March 6th, 2007 | 6 min read

By Keith E. Buhler

I spent my morning with a wonderful friend (who is now also my boss) inviting some high school-aged young people to attend Wheatstone Academy this summer. Our "marketing method" is simply to visit a classroom, in this case the Freshmen and Senior Bible classes at San Juan Capistrano Valley Christian School, and to engage in a lively dialectical discussion with them. In a free-ranging and impromptu style, we asked them to think about the pros and cons of modern technology, iPods, movies, the internet, etc., and we challenged them to discover ways to intelligently use these tools while avoiding the most common type of harm that can come from them. Those who are interested and engaged by such a conversation would probably enjoy the conference. Those who were bored and/or totally did not understand the question probably would not enjoy the conference, where we spend time with some wonderful scholars like JP Moreland and Fred Sanders, have small group discussions, and do higher-brow cultural outings.

It struck me, as we tried to interest and challenge this group of bright young people, that we were not trying to sell them on a product, and we were not even selling them on an idea. We were selling them on a way of life. Or better yet, on Life, with a capital L. We have come to believe, because of the influence of our mentors, the great books of Western Civilization, that life on this earth is first and foremost a dynamic thing. It is everchanging. The one thing that characterizes life is that it has no consistant characteristics.

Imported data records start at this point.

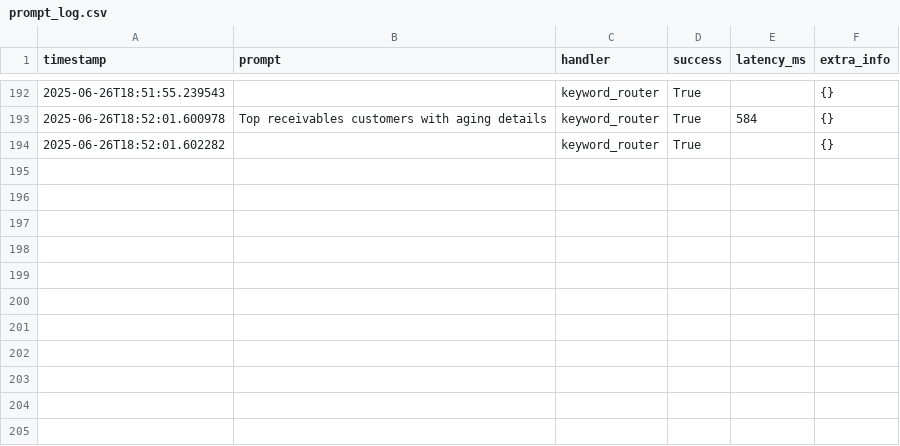
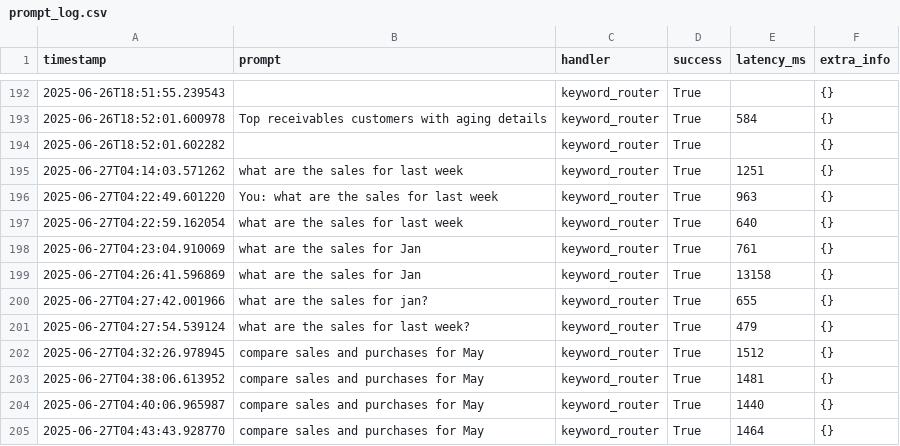
Before and after one commit to anukrishna-tneural/Auditblaze_chatbot_rag, a CSV file: data/prompt_log.csv, drawn as a sheet; only a part is shown, gaps mark what is left out.

Commit message:
Add sales vs purchases comparison + netamount handling fixes

```diff
--- a/data/prompt_log.csv
+++ b/data/prompt_log.csv
@@ -194 +194,12 @@ timestamp,prompt,handler,success,latency_ms,extra_info
 2025-06-26T18:52:01.602282,,keyword_router,True,,{}
+2025-06-27T04:14:03.571262,what are the sales for last week,keyword_router,True,1251,{}
+2025-06-27T04:22:49.601220,You: what are the sales for last week,keyword_router,True,963,{}
+2025-06-27T04:22:59.162054,what are the sales for last week,keyword_router,True,640,{}
+2025-06-27T04:23:04.910069,what are the sales for Jan,keyword_router,True,761,{}
+2025-06-27T04:26:41.596869,what are the sales for Jan,keyword_router,True,13158,{}
+2025-06-27T04:27:42.001966,what are the sales for jan?,keyword_router,True,655,{}
+2025-06-27T04:27:54.539124,what are the sales for last week?,keyword_router,True,479,{}
+2025-06-27T04:32:26.978945,compare sales and purchases for May,keyword_router,True,1512,{}
+2025-06-27T04:38:06.613952,compare sales and purchases for May,keyword_router,True,1481,{}
+2025-06-27T04:40:06.965987,compare sales and purchases for May,keyword_router,True,1440,{}
+2025-06-27T04:43:43.928770,compare sales and purchases for May,keyword_router,True,1464,{}
```
Also changed, not shown: 1 other file.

Death and taxes are perhaps inevitable, but what else is? Relationships change, points-of-view grow and change, where we live changes, how comfortable we are fluctuates endlessly, what we think is important in life morphs and develops dramatically, and on and on. The one constant is flux. So how are we to swim in the stormy tides of the human condition? By accepting the changing-ness, and taking responsibility for ourselves and our lives. By applying the free will God gave us to our lives in an effort to keep things changing in a direction, from good to better to great to heavenly, rather than from good to OK to not-so-good to horrible. The great challenge is to take a cold hard look at this life and our strange parodoxical identity as humans and to say, "I accept the challenge. I will find out what it means to succeed, and I will do whatever it takes to succeed." We have the potential, as Giovanni Pica Della Mirandola so passionately argued, to become almost anything. Human beings can grow to be ecstatically happy, "little lower than the angels," or horribly debase, much worse than the the most savage of wildlife.

The difference rests, primarily, I would argue, in the choices we make. The fact, therefore, that good choices are possible is good news. The possibility of living life, of living Eternal Life, in a community of excellent human beings under the leadership of the One who created us -- this seems like not just good news, but the Good News.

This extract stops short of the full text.